- [Required action] Return all of the data exactly, omitting any images.

[Difference listings]

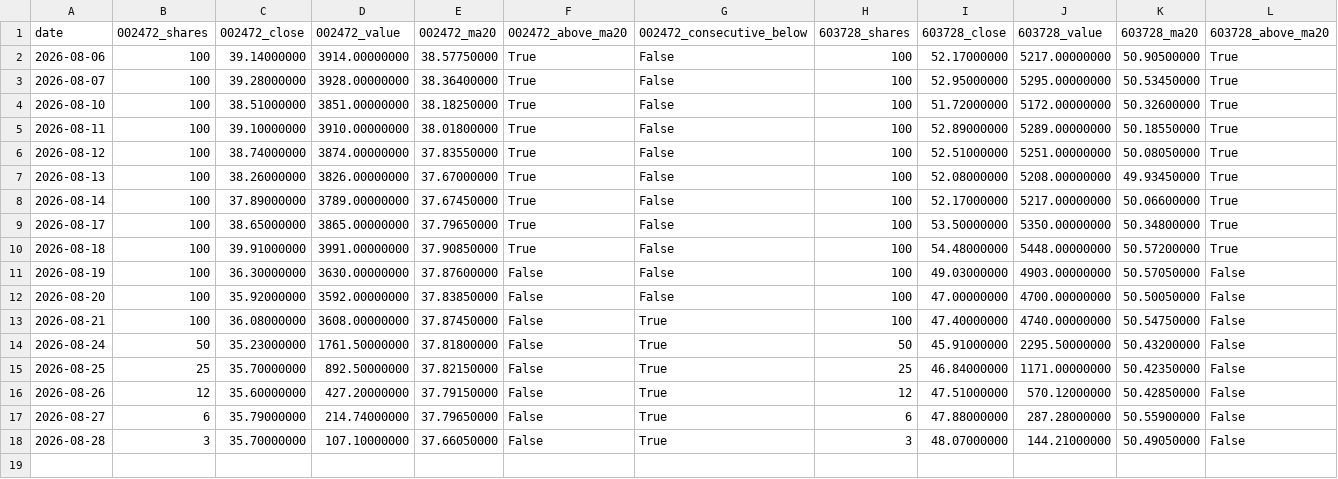
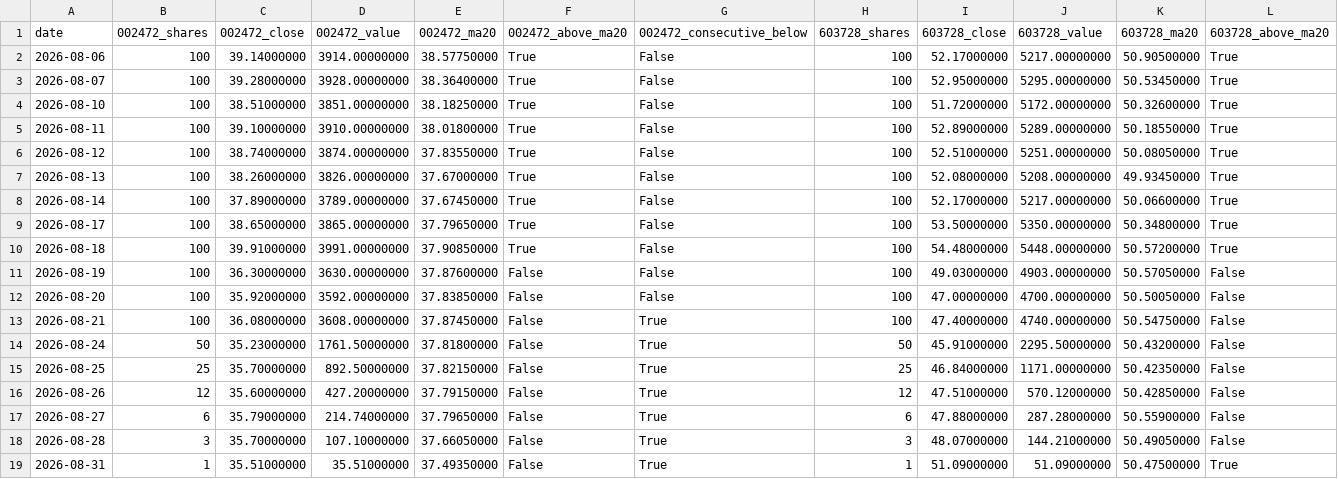
Before and after one commit to GCUeason/robot-quant, a CSV file: data/robot_chain_history.csv, drawn as a sheet; only a part is shown; rows hold the shown columns only; the diff names each change by its address in the sheet, - before the commit and + after, or states it on an @@ line.

```diff
--- a/data/robot_chain_history.csv
+++ b/data/robot_chain_history.csv
+row 19: 2026-08-31 | 1 | 35.51000000 | 35.51000000 | 37.49350000 | False | True | 1 | 51.09000000 | 51.09000000 | 50.47500000 | True
```
Also changed, not shown: data/portfolio_history.csv, 6 other files.
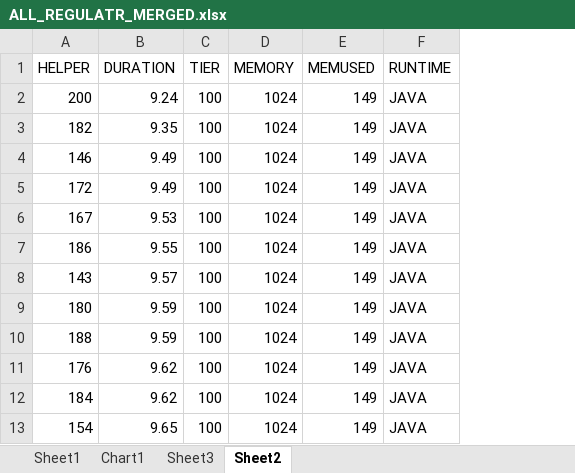
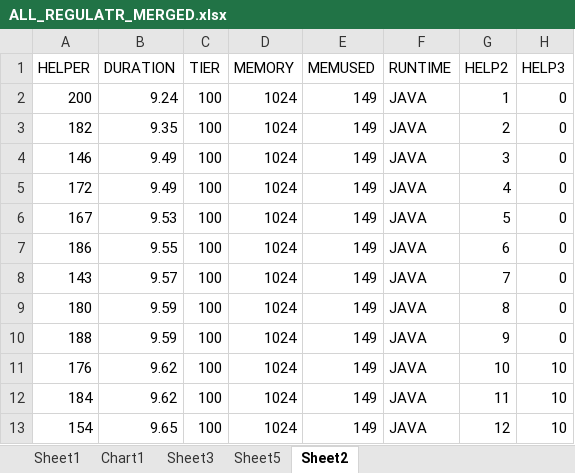
Before and after one commit to cjconnor24/Amazon-Lambda-Honours-Project, an Excel workbook: python3-api/ALL_REGULATR_MERGED.xlsx, sheet Sheet2, drawn as a sheet; only a part is shown; values as stored, in another font and other column widths than the file's, no borders; the diff names each change by its address in the sheet, - before the commit and + after, or states it on an @@ line.

```diff
--- a/python3-api/ALL_REGULATR_MERGED.xlsx (sheet Sheet2)
+++ b/python3-api/ALL_REGULATR_MERGED.xlsx (sheet Sheet2)
+sheet tab: Sheet5
+column G (HELP2), rows 2-13: 1 | 2 | 3 | 4 | 5 | 6 | 7 | 8 | 9 | 10 | 11 | 12
+column H (HELP3), rows 2-13: 0 | 0 | 0 | 0 | 0 | 0 | 0 | 0 | 0 | 10 | 10 | 10
```
Also changed, not shown: sheet Sheet3, charts or pictures, java-api/PURE_REGULAR_TESTS_JAVA.xlsx, node-api/PURE_REGULAR_TESTS_NODE.xlsx, 7 other files.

- [Expected answer]
Before and after one commit to GCUeason/robot-quant, a CSV file: data/robot_chain_history.csv, drawn as a sheet; only a part is shown; rows hold the shown columns only; the diff names each change by its address in the sheet, - before the commit and + after, or states it on an @@ line.

```diff
--- a/data/robot_chain_history.csv
+++ b/data/robot_chain_history.csv
+row 19: 2026-08-31 | 1 | 35.51000000 | 35.51000000 | 37.49350000 | False | True | 1 | 51.09000000 | 51.09000000 | 50.47500000 | True
```
Also changed, not shown: data/portfolio_history.csv, 6 other files.
Before and after one commit to cjconnor24/Amazon-Lambda-Honours-Project, an Excel workbook: python3-api/ALL_REGULATR_MERGED.xlsx, sheet Sheet2, drawn as a sheet; only a part is shown; values as stored, in another font and other column widths than the file's, no borders; the diff names each change by its address in the sheet, - before the commit and + after, or states it on an @@ line.

```diff
--- a/python3-api/ALL_REGULATR_MERGED.xlsx (sheet Sheet2)
+++ b/python3-api/ALL_REGULATR_MERGED.xlsx (sheet Sheet2)
+sheet tab: Sheet5
+column G (HELP2), rows 2-13: 1 | 2 | 3 | 4 | 5 | 6 | 7 | 8 | 9 | 10 | 11 | 12
+column H (HELP3), rows 2-13: 0 | 0 | 0 | 0 | 0 | 0 | 0 | 0 | 0 | 10 | 10 | 10
```
Also changed, not shown: sheet Sheet3, charts or pictures, java-api/PURE_REGULAR_TESTS_JAVA.xlsx, node-api/PURE_REGULAR_TESTS_NODE.xlsx, 7 other files.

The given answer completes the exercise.